i found this essay browsing NPR’s “This I Believe” and had one of those moments when i thought “man, why didn’t I think of that?” family as a verb. to family.

we familied over the turn to the new year with friends (a, j1, j2) who now live nearby. before we moved to our new home/city/state in may, these friends were an 8-10 hour drive away through some dull country. now they’re 90 minutes up a major highway. we drove up on new year’s eve for a wintry dinner of risotto and wine, watched tv through the obligatory midnight hour (and oh, how my heart sank for poor dick clark), ate 12 grapes each, one to signify each month of 2008 (i wanted to be like the italians and shove as many grapes in my mouth as possible, but the family (a noun) opted for the more delicate spanish mode and i’m not one to make waves) and stayed through the new year’s celebratory meal of hoppin’ john, when we were joined by our other dear friend p and p’s new friend c.

given this wealth of food and friendship, we familied well. in fact, we familied better, and more happily, and with more verve and style and with less exhaustion and tension than i could ever dream of doing with any of my blood relatives. j1 laid a beautiful table featuring a crushed orange velvet tablecloth from denmark. a fed us with absolutely brilliant food, and put up with us while we all drank. we took a brisk walk in the bitter cold just as snow was starting to fall, and came home to warm with up french-press coffees. we stuffed our gullets with lovely homemade chocolates, a holiday gift to j1 from an old college friend. i learned that i really like c and now can genuinely hope that c and p will be happy together. i told p some things i wasn’t sure i could, i listened to j1 tell me about some problems she’s facing this coming term (that’s school, not pregnancy), i admired j2’s new thomas the tank jammies, i watched m toddle around and befriend befamily absolutely everyone with equal enthusiasm, and i listened to a & s talk about music and smoking and “taboo food” in northern england.

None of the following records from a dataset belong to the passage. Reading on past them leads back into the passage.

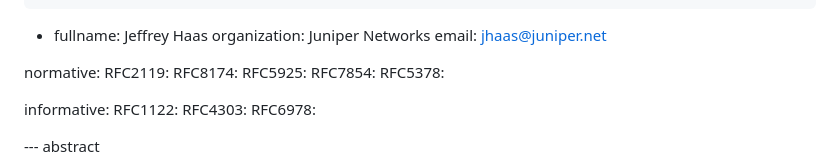
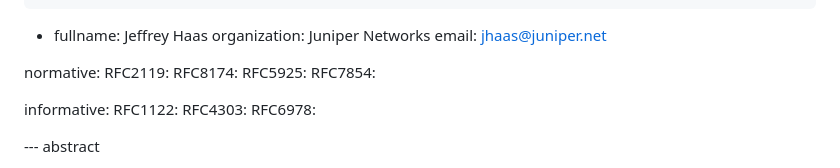
Before and after one commit to hmntsharma/draft-ietf-grow-bmp-tcp-ao, a Markdown page: draft-ietf-grow-bmp-tcp-ao.md, the part around the change. GitHub-like rendering.

```diff
--- a/draft-ietf-grow-bmp-tcp-ao.md
+++ b/draft-ietf-grow-bmp-tcp-ao.md
@@ -31,7 +31,6 @@ normative:
  RFC8174:
  RFC5925:
  RFC7854:
- RFC5378:
 
 informative:
  RFC1122:
```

the group of us celebrating together is a subset of a larger group that vacations together usually once–sometimes twice–a year, and has done so for eleven years. we have long described ourselves as a family of choice, since many of us (especially the women) have major issues with our families of origin. but to family: to family by choice. i like that.